4. Share your vision with your spouse or significant other. You’re going to need all the support you can get, and communication is key. Plan ahead together so you don’t risk your family’s long-term financial goals. No one likes surprises.
And please, have a sense of humor! If something goes wrong, be able to laugh about it -- preferably, together. Because things will go wrong. Often.

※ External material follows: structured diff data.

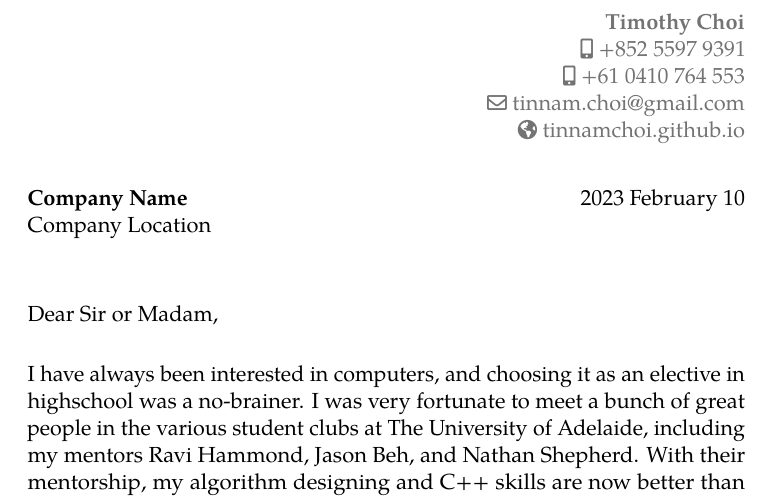
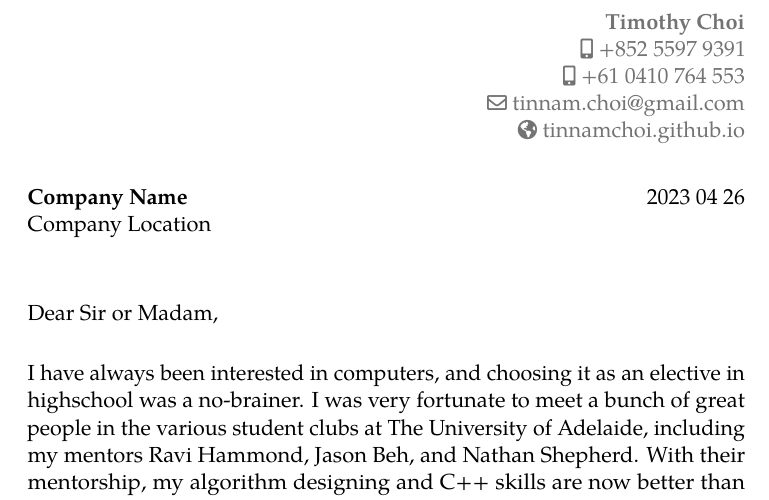
Before and after one commit to tinnamchoi/resumes, a LaTeX CV (src/letter.tex): part of the page, cut so that both start at the same text. Compiled offline with pdfLaTeX.

Commit message:
Automatic date adjustment

```diff
--- a/src/letter.tex
+++ b/src/letter.tex
@@ -1,11 +1,13 @@
 \input{preamble.tex}
 
 \usepackage{ragged2e}
+\usepackage[yyyymmdd]{datetime}
+\renewcommand{\dateseparator}{ }
 
 \begin{document}
 
 \recipient{Company Name}{Company Location}
-\date{2023 February 10}
+\date{\today}
 \opening{Dear Sir or Madam,}
 \closing{Yours faithfully,\vspace{-2em}}
 \makelettertitle
```
Also changed, not shown: letter.pdf.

I’m very fortunate that I married the right woman. She’s helped me through all of my endeavors. I have struggled with balancing work and home life for as long as I’ve been an entrepreneur, but every day I realize more and more how important it is to try. I think it’s absolutely worth the effort. Try to stop and smell the roses along the way, even when things get tough. It doesn't hurt to get a bunch for your wife too, while you're at it.